- MATERIAL PROVIDED:
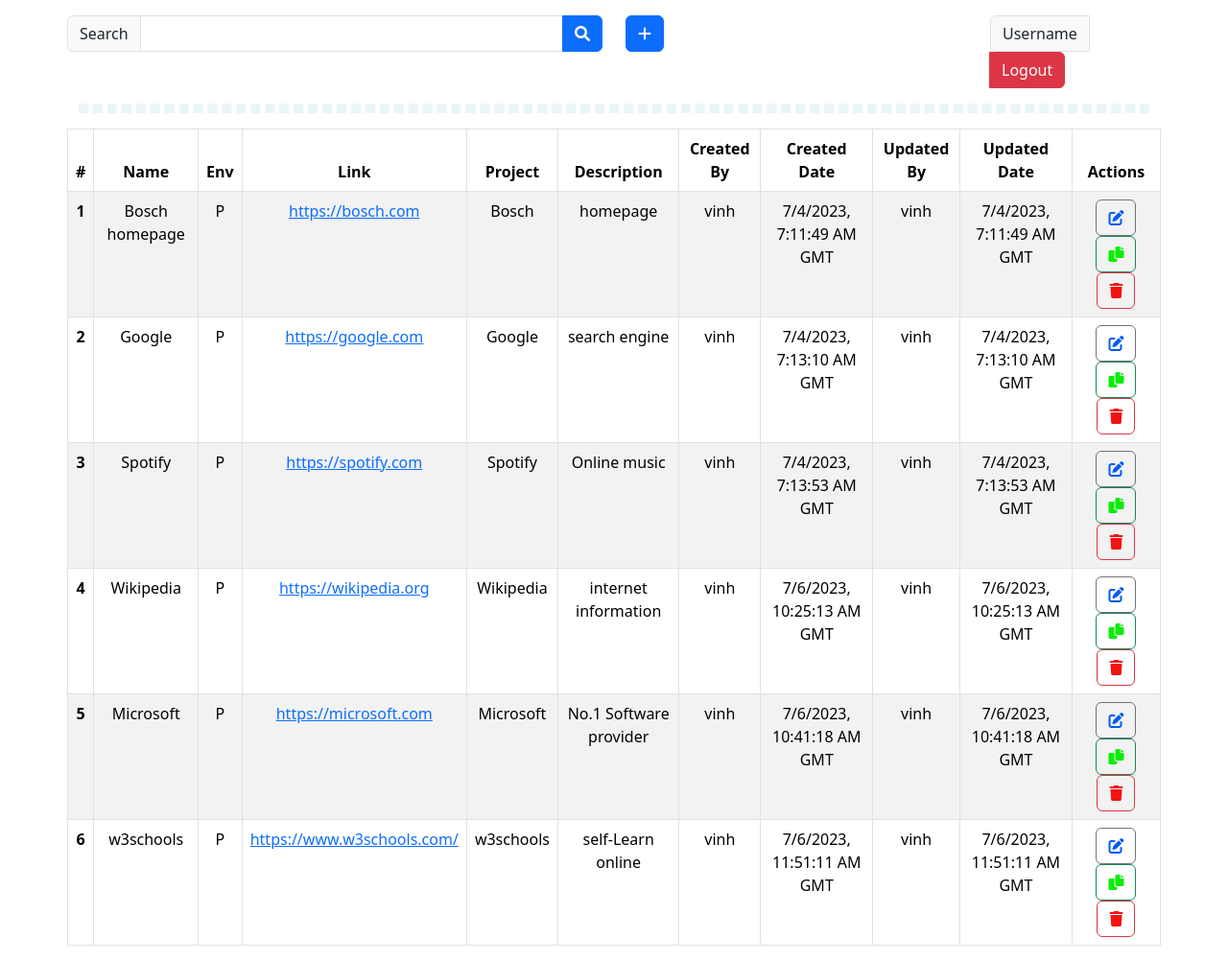
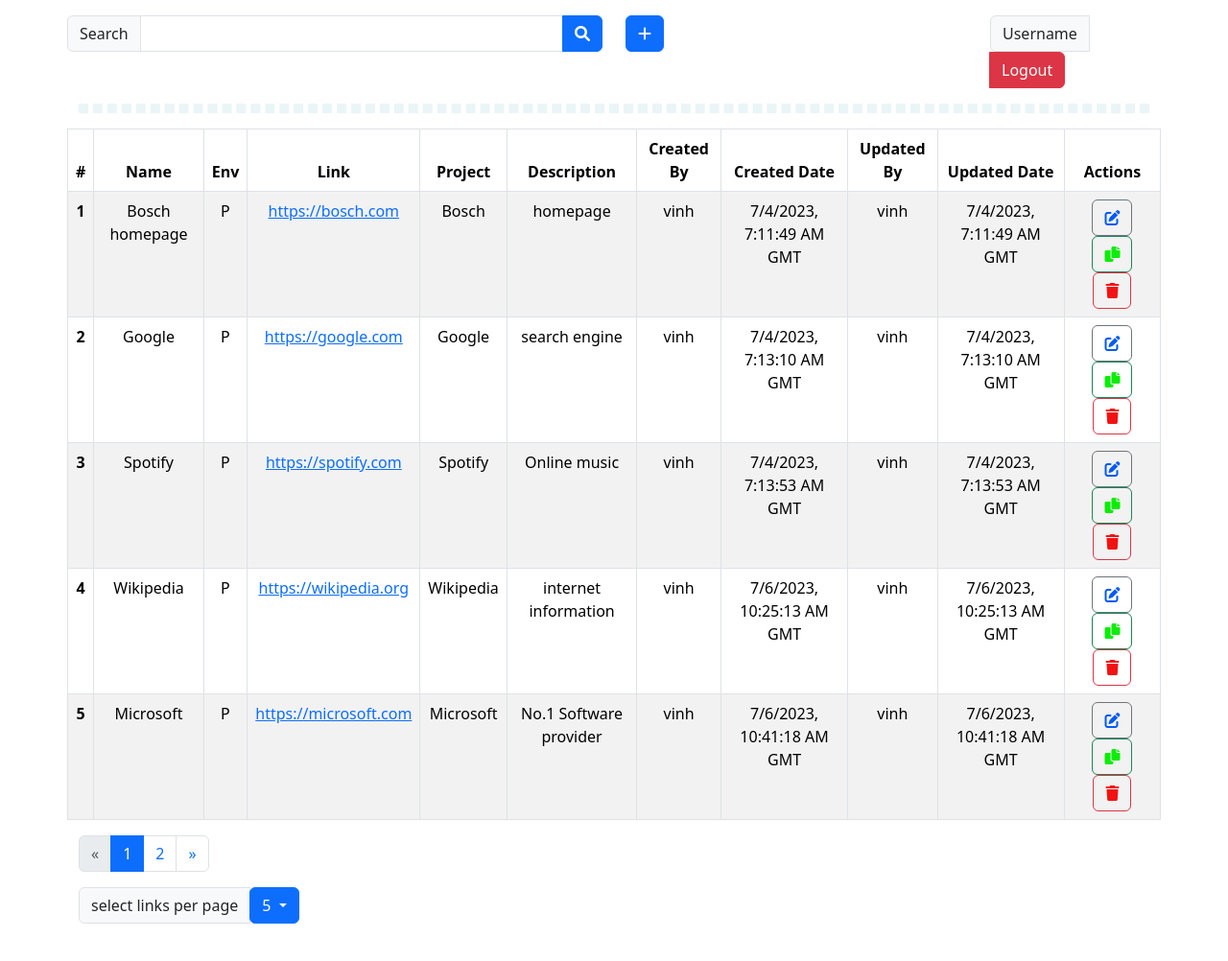
Before and after one commit to POCTEAMPPD7ORG/poc-applications, a Django app: page / in a window 1280 px wide. Shown: the part 54-1056 px from the top of the page at 96% size. After the commit the page ends 1017 px from the top, so only its background shows below. Run offline with Django 4.2, Linux system fonts and the light colour scheme; a user stored in the database is signed in; data comes from the database, SQL or seed files in the repository; both versions use the stored data as it was after the commit; some libraries are stand-ins or nearby versions.

Commit message:
- Rename 'script show_table_links.js' to 'script_show_table_links.js' - Add pagination feature.

```diff
--- a/portal/models.py
+++ b/portal/models.py
@@ -11,8 +11,8 @@ class Link(models.Model):
     description = models.CharField(max_length=255)
     created_by = models.CharField(max_length=255)
     created_at = models.DateTimeField(auto_now_add=True)
-    updated_by = models.CharField(null = True, max_length=255)
-    updated_at = models.DateTimeField(null = True, auto_now=True)
+    updated_by = models.CharField(max_length=255)
+    updated_at = models.DateTimeField(auto_now=True)
 
     def __str__(self) -> str:
         return f"{self.name} || {self.environment} || {self.link} || {self.project} || {self.description}"
--- a/portal/static/js/script show_table_links.js
+++ b/portal/static/js/script_show_table_links.js
@@ -1,7 +1,80 @@
+var total_links = 0
+var link_per_page = 5
+var current_page = 0
+var page_count = 1
 
+function set_link_per_page(set_value) {
+    link_per_page = set_value;
+    document.querySelector("#button_select_link_per_page").innerHTML = set_value;
+    select_pagination(0)
+}
+
+function select_prev_pagination() {
+    select_pagination(current_page - 1)
+}
+
+function select_next_pagination() {
+    select_pagination(current_page + 1)
+}
+
+function select_pagination(page_to_select) {
+    console.log(`Select page ${page_to_select + 1}`)
+    if (page_to_select < 0) {
+        page_to_select = 0
+    } else if (page_to_select >= page_count) {
+        page_to_select = page_count - 1
+    }
+    current_page = page_to_select
+    reload_table_links()
+}
+
+// Reload table links
+// Update pagination
 function reload_table_links() {
     function clear_table() {
         document.querySelector("#table_body_links").innerHTML = "";
+    }
+    function update_pagination() {
+        if (total_links===0) {
+            start = 0
+        } else {
+            page_count = parseInt(total_links / count)
+            if (total_links > page_count * count) {
+                page_count += 1
+            }
+            console.log(`total_links=${total_links} & link_per_page=${link_per_page} -> page_count=${page_count}`)
+        }
+        const ul = document.querySelector("#list_table_links_pagination");
+        // Clear pagination
+        ul.innerHTML = "";
+        const template_prev = document.querySelector("#template_list_item_previous");
+        const clone_prev = template_prev.content.cloneNode(true);
+        if (current_page!=0) {
+            let li = clone_prev.querySelector('li');
+            li.setAttribute('class', 'page-item')
+        }
+        ul.appendChild(clone_prev);
+
+        for (page = 0; page < page_count; page++) {
+            const template = document.querySelector("#template_list_item_pagination");
+            const clone = template.content.cloneNode(true);
+            let a = clone.querySelector('a');
+            a.innerHTML = page + 1
+            a.setAttribute('onclick', `select_pagination(${page})`)
+            if (current_page!=page) {
+                let li = clone.querySelector('li');
+                li.setAttribute('class', 'page-item')
+            }
+            ul.appendChild(clone);
+        }
+
+        const template_next = document.querySelector("#template_list_item_next");
+        const clone_next = template_next.content.cloneNode(true);
+        if (current_page!=(page_count - 1)) {
+            let li = clone_next.querySelector('li');
+            li.setAttribute('class', 'page-item')
+        }
+        ul.appendChild(clone_next);
     }
     function add_new_row(index, link_id, name, env, link, proj, desc, add_by, add_at, upd_by, upd_at) {
         if ("content" in document.createElement("template")) {
@@ -52,6 +125,7 @@ function reload_table_links() {
         console.log(`Count=${response.count} Total=${response.total}`)
         total_links = response.total
         clear_table()
+        update_pagination()
         for (let i = 0; i < response.count; i++) {
             const link = {}
             Object.entries(response.links[i]).forEach(([key, value]) => {
@@ -59,7 +133,7 @@ function reload_table_links() {
                 link[key] = value;
             })
             console.log(`link=${link}`)
-            add_new_row(i + 1,
+            add_new_row(i + 1 + current_page * link_per_page,
                         link.id,
                         link.name,
                         link.environment,
@@ -79,7 +153,9 @@ function reload_table_links() {
     }
     //--- Example of request single link
     // xmlhttp.open("GET", `/api/v1.0/link/2`)
-    xmlhttp.open("GET", `/api/v1.0/link?start=0&count=100`)
+    start = current_page * link_per_page
+    count = link_per_page
+    xmlhttp.open("GET", `/api/v1.0/link?start=${start}&count=${count}`)
     //--- Get CSRF token, and embedded it to request. Django Back-end CSRF verification is enabled.
     xmlhttp.setRequestHeader("X-CSRFToken", getCookie('csrftoken'))
     xmlhttp.setRequestHeader('mode', 'same-origin')
--- a/portal/templates/portal.html
+++ b/portal/templates/portal.html
@@ -14,7 +14,7 @@ Portal Link Management
         </div>
     </div>
     <div class="col-sm-2">
-        <button type="button" class="btn btn-primary" data-bs-toggle="modal" data-bs-target="#addlink"  onclick="clear_value();"><i class="fas fa-add"></i></button>
+        <button type="button" class="btn btn-primary"><i class="fas fa-add"></i></button>
     </div>
     <div class="col-sm-2"></div>
     <div class="col-sm-2">
@@ -47,6 +47,44 @@ Portal Link Management
         </tbody>
     </table>
 </div>
+<div class="row">
+    <nav aria-label="Table links navigation">
+        <ul class="pagination" id="list_table_links_pagination">
+            {% comment %} <li class="page-item">
+                <a class="page-link" href="#" aria-label="Previous">
+                <span aria-hidden="true">&laquo;</span>
+                <span class="sr-only">Previous</span>
+                </a>
+            </li>
+            <li class="page-item"><a class="page-link" href="#">1</a></li>
+            <li class="page-item active"><a class="page-link" href="#">2</a></li>
+            <li class="page-item"><a class="page-link" href="#">3</a></li>
+            <li class="page-item">
+                <a class="page-link" href="#" aria-label="Next">
+                <span aria-hidden="true">&raquo;</span>
+                <span class="sr-only">Next</span>
+                </a>
+            </li> {% endcomment %}
+        </ul>
+    </nav>
+</div>
+<div class="row">
+    <div class="input-group">
+        <span class="input-group-text">select links per page</span>
+        <div class="dropdown">
+            <button type="button" class="btn btn-primary dropdown-toggle" data-bs-toggle="dropdown" id="button_select_link_per_page">
+                5
+            </button>
+            <ul class="dropdown-menu">
+                <li><a class="dropdown-item" onclick="set_link_per_page(5)">5</a></li>
+                <li><a class="dropdown-item" onclick="set_link_per_page(10)">10</a></li>
+                <li><a class="dropdown-item" onclick="set_link_per_page(20)">20</a></li>
+                <li><a class="dropdown-item" onclick="set_link_per_page(50)">50</a></li>
+            </ul>
+        </div>
+    </div>
+</div>
+<div class="col-sm">
 
 <template id="template_row_link">
     <tr>
@@ -65,11 +103,30 @@ Portal Link Management
         <td link-id='X'> {% include 'actions.html' %}</td>
     </tr>
 </template>
-{% include 'add.html' %}
+<template id="template_list_item_previous">
+    <li class="page-item disabled">
+        <a class="page-link" onclick="select_prev_pagination()" aria-label="Previous">
+        <span aria-hidden="true">&laquo;</span>
+        <span class="sr-only" onclick>Previous</span>
+        </a>
+    </li>
+</template>
+<template id="template_list_item_next">
+    <li class="page-item disabled">
+        <a class="page-link"onclick="select_next_pagination()" aria-label="Next">
+        <span aria-hidden="true">&raquo;</span>
+        <span class="sr-only">Next</span>
+        </a>
+    </li>
+</template>
+<template id="template_list_item_pagination">
+    <li class="page-item active">
+        <a class="page-link" onclick>2</a>
+    </li>
+</template>
 {% load static %}
 <script src="{% static 'js/script_get_cookies.js' %}"></script>
 <script src="{% static 'js/scripts.js' %}"></script>
-<script src="{% static 'js/script show_table_links.js' %}"></script>
+<script src="{% static 'js/script_show_table_links.js' %}"></script>
 <script src="{% static 'js/script_logout.js' %}"></script>
-<script src="{% static 'js/script_add_link.js' %}"></script>
 {% endblock %}
--- a/portal/views.py
+++ b/portal/views.py
@@ -1,13 +1,15 @@
 import json
-from django.http import JsonResponse, HttpResponse, HttpRequest, HttpResponseBadRequest
-from .models import Link
-from django.template import loader
-from django.contrib.auth.decorators import login_required
-from django.views.decorators.csrf import csrf_exempt
+
 from django.contrib.auth import authenticate
 from django.contrib.auth import login as django_login
 from django.contrib.auth import logout as django_logout
+from django.contrib.auth.decorators import login_required
 from django.contrib.auth.models import User
+from django.http import JsonResponse, HttpResponse, HttpRequest, HttpResponseBadRequest
+from django.template import loader
+from django.views.decorators.csrf import csrf_exempt
+
+from .models import Link
 
 def login(request:HttpRequest):
     """ Get login page
@@ -83,18 +85,8 @@ class api:
                                 'count':len(links),
                                 'links':links})
         elif request.method == 'POST':
-            jsonLink = json.loads(request.body)
-            print(f'Portal Json:{jsonLink}')
-            link = Link(name=jsonLink['name'],
-                          environment=jsonLink['environment'],
-                          link=jsonLink['link'],
-                          project=jsonLink['project'],
-                          description=jsonLink['description'],
-                          created_by=request.user.username,
-                          updated_by=request.user.username
-                          )
-            link.save()
-            return JsonResponse({'result': 'OK'})
+            # Implement POST method handling here #
+            pass
         elif request.method == 'PUT':
             # Implement PUT method handling here #
             pass
```
Also changed, not shown: db.sqlite3.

- EXERCISE AIM: Wherever a line of the data holds "span", copy that line.

- WRITTEN SOLUTION:
+                <span aria-hidden="true">&laquo;</span>
+                <span class="sr-only">Previous</span>
+                <span aria-hidden="true">&raquo;</span>
+                <span class="sr-only">Next</span>
+        <span class="input-group-text">select links per page</span>
+        <span aria-hidden="true">&laquo;</span>
+        <span class="sr-only" onclick>Previous</span>
+        <span aria-hidden="true">&raquo;</span>
+        <span class="sr-only">Next</span>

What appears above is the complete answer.